Description of the task: Copy nothing but the text: reproduce each line of the listing exactly and leave the pictures out.
>>>>>
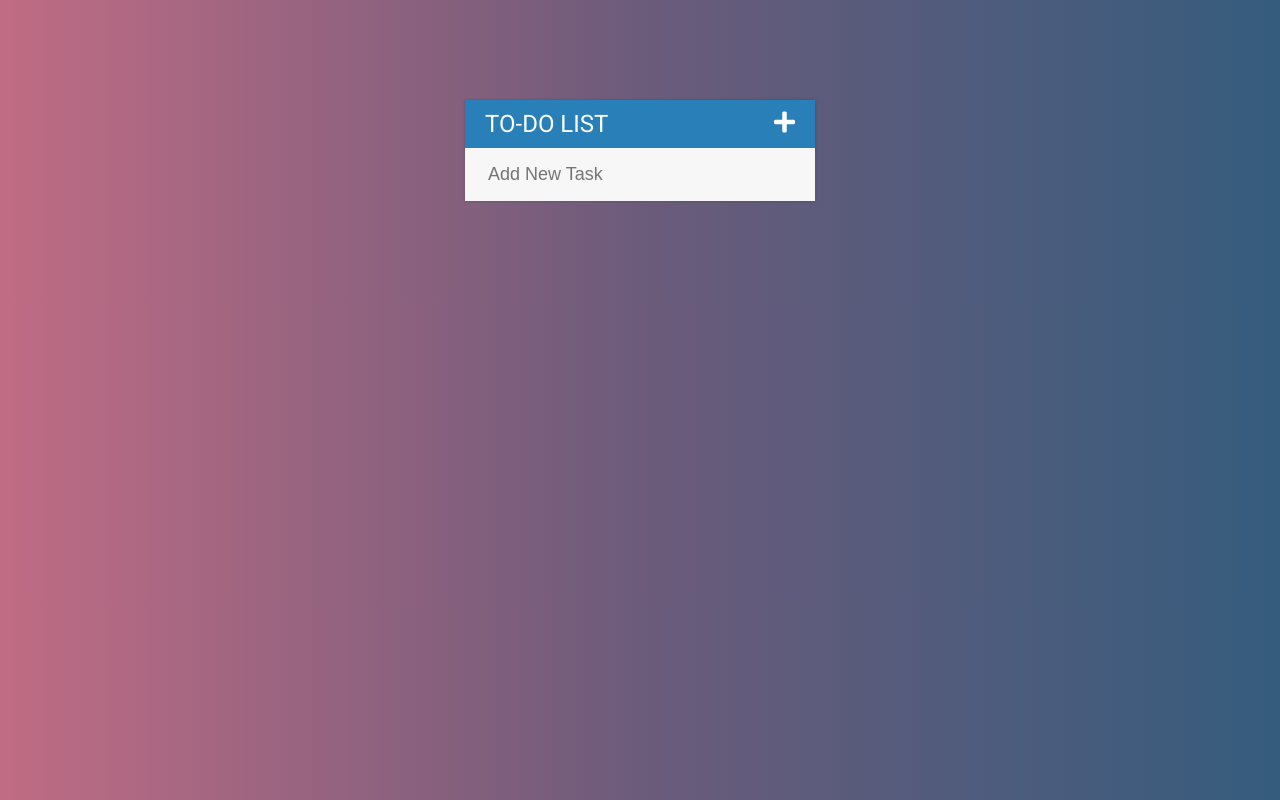
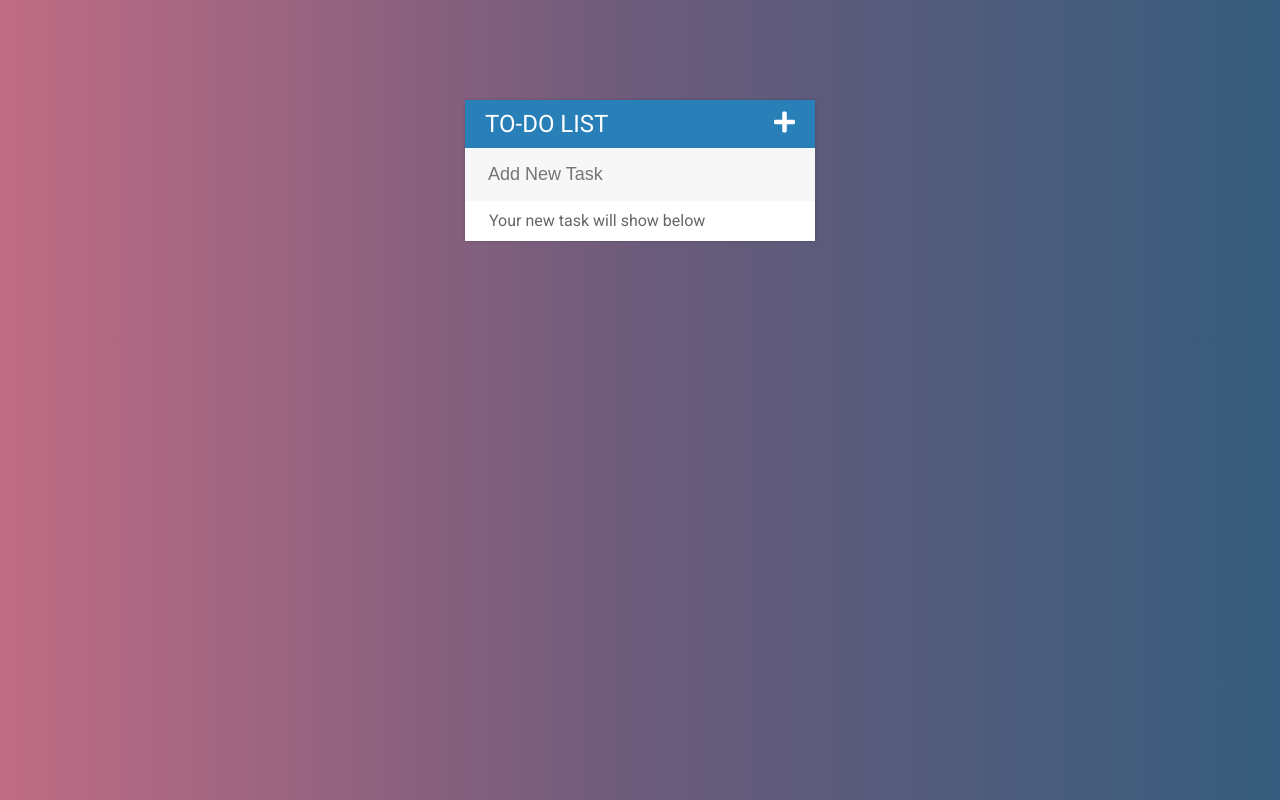
Before and after one commit to Umez1/todo-list-webapp, a plain HTML site: page index.html in a window 1280 px wide. Drawn offline with nearby package versions, Linux system fonts and the light colour scheme.

Commit message:
Update index.html

```diff
--- a/index.html
+++ b/index.html
@@ -22,6 +22,11 @@
     <div id="container">
       <h1>To-Do List <i class="fas fa-plus"></i></h1>
       <input type="text" placeholder="Add New Task" />
+      <ul>
+        <li>
+          <span><i class="fas fa-trash-alt"></i></span> Your new task will show below
+        </li>
+      </ul>
     </div>
 
     <script src="todo.js"></script>
```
<<<<<
Reply to the task:
Before and after one commit to Umez1/todo-list-webapp, a plain HTML site: page index.html in a window 1280 px wide. Drawn offline with nearby package versions, Linux system fonts and the light colour scheme.

Commit message:
Update index.html

```diff
--- a/index.html
+++ b/index.html
@@ -22,6 +22,11 @@
     <div id="container">
       <h1>To-Do List <i class="fas fa-plus"></i></h1>
       <input type="text" placeholder="Add New Task" />
+      <ul>
+        <li>
+          <span><i class="fas fa-trash-alt"></i></span> Your new task will show below
+        </li>
+      </ul>
     </div>
 
     <script src="todo.js"></script>
```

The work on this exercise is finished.